++++ Extracted information

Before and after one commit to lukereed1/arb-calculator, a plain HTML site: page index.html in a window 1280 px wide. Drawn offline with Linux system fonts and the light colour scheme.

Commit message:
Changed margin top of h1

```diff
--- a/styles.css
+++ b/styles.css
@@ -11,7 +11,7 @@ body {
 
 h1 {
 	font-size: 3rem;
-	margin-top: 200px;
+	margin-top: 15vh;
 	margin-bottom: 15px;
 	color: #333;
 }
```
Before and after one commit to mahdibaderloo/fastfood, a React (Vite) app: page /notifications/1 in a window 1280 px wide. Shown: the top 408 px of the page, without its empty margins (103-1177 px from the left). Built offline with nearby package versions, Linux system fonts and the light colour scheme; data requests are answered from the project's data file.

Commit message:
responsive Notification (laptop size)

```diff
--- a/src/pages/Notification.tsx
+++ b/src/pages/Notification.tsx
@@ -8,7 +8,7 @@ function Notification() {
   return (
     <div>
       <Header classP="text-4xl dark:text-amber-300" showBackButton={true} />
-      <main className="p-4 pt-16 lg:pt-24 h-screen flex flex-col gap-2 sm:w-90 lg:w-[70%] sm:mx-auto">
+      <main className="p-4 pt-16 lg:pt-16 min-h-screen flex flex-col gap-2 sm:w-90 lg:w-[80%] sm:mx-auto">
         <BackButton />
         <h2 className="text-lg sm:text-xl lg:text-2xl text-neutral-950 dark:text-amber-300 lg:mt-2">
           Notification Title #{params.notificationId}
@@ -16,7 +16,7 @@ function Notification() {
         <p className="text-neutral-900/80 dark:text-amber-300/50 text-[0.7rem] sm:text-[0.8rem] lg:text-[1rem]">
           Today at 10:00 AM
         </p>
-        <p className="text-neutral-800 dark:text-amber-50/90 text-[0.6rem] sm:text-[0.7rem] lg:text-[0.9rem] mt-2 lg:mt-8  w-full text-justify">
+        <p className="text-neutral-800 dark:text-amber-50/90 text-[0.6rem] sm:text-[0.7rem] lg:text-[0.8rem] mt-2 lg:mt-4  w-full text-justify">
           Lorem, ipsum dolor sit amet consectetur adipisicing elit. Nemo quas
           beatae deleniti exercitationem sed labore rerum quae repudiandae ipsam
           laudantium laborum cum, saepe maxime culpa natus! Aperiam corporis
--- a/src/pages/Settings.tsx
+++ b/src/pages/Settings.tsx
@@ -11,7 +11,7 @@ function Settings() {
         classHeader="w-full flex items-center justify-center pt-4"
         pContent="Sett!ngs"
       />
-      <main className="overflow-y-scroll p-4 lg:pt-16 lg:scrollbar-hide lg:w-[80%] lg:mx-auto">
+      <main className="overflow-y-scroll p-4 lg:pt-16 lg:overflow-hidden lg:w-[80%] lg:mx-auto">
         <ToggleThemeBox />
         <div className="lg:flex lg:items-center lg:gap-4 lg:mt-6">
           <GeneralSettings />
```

++++++++

* Assignment
Where a line in the listing above includes the string "amber", copy that line.

* Written reply
       <Header classP="text-4xl dark:text-amber-300" showBackButton={true} />
         <h2 className="text-lg sm:text-xl lg:text-2xl text-neutral-950 dark:text-amber-300 lg:mt-2">
         <p className="text-neutral-900/80 dark:text-amber-300/50 text-[0.7rem] sm:text-[0.8rem] lg:text-[1rem]">
-        <p className="text-neutral-800 dark:text-amber-50/90 text-[0.6rem] sm:text-[0.7rem] lg:text-[0.9rem] mt-2 lg:mt-8  w-full text-justify">
+        <p className="text-neutral-800 dark:text-amber-50/90 text-[0.6rem] sm:text-[0.7rem] lg:text-[0.8rem] mt-2 lg:mt-4  w-full text-justify">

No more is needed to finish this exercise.